The court also took into consideration the contents of the video transcript taken at SIN and labeled with the numbers 1792 and 1795 as incriminating evidence, as well as number 1195 where Montesinos tells the most important military officers the way to address the re-election of then president Fujimori. At no time was there mention of “buying” media or “drafting” headlines at the SIN offices.
Additionally, the Wolfenson brothers’ defense sustains that video number 1792 is inaudible, as the majority of its content cannot be understood. Only at the end can some words about the continuity of the Fujimori administration be heard; but at no time is there any reference to the Wolfensons or the newspaper, “El Chino”.
Nevertheless, the preceding arguments were part of the judgment. Without any additional proof other than the two witnesses who changed their story as well as the testimony of Matilde Pinchi Pinchi, Montesino’s mistress and former assistant, and without taking into account the impeccable audit previously taken by the anti corruption police as well as the objections of leaders of all opposition parties (Apra, National Unity, Popular Christian Party and independents) the Magistrates of the Criminal Courts, Section “A” in Lima’s Superior Courts, presided by Ines Villa Bonilla, on January 25, 2005 condemned the Wolfenson brothers to a 5 year sentence in what can be considered as the first punitive action against free press in Peru. It is also strange that the Wolfenson brothers are the only owners of an opposition newspaper that have been sentenced to jail.
In light of this act of mere political vengeance the Wolfenson’s defense has presented an appeal to the Peruvian Supreme Court to vacate the sentence based on procedural violations.
Add to the previous the political persecution initiated by the government through the different courts of justice against the Director of the La Razon newspaper, Mr. Uri Ben Shmuel, as well as against the main shareholder of the organization, who has not even been living in Peru for the last 23 years. It so happens that both are Jewish. . The proceeding is based on a defamation indictment against the newspaper and the aforementioned persons for information published by all of the Peruvian newspapers. No other newspaper or their owners, or directors, however, have been indicted. The Wolfenson defense has also appealed this case in the Peruvian courts.
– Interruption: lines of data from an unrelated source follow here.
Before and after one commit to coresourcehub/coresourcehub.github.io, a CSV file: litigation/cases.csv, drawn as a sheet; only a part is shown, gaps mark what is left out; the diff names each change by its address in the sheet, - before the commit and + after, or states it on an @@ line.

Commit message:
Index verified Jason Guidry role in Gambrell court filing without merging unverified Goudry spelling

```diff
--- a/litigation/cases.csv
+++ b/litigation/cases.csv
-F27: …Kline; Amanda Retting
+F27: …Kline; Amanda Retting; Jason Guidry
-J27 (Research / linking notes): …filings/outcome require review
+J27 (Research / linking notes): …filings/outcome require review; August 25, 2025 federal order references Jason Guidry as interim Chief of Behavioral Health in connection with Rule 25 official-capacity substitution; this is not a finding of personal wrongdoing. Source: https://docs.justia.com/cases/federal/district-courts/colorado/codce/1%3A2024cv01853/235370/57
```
That will be the second round of a proceeding that is more than emblematic, in which some observers find traces not only of political persecution but also, last but not least, a certain unpleasant air of antisemitism. Certainly another point in common with Kafka, as he was Jewish like Moises and Alex Wolfenson.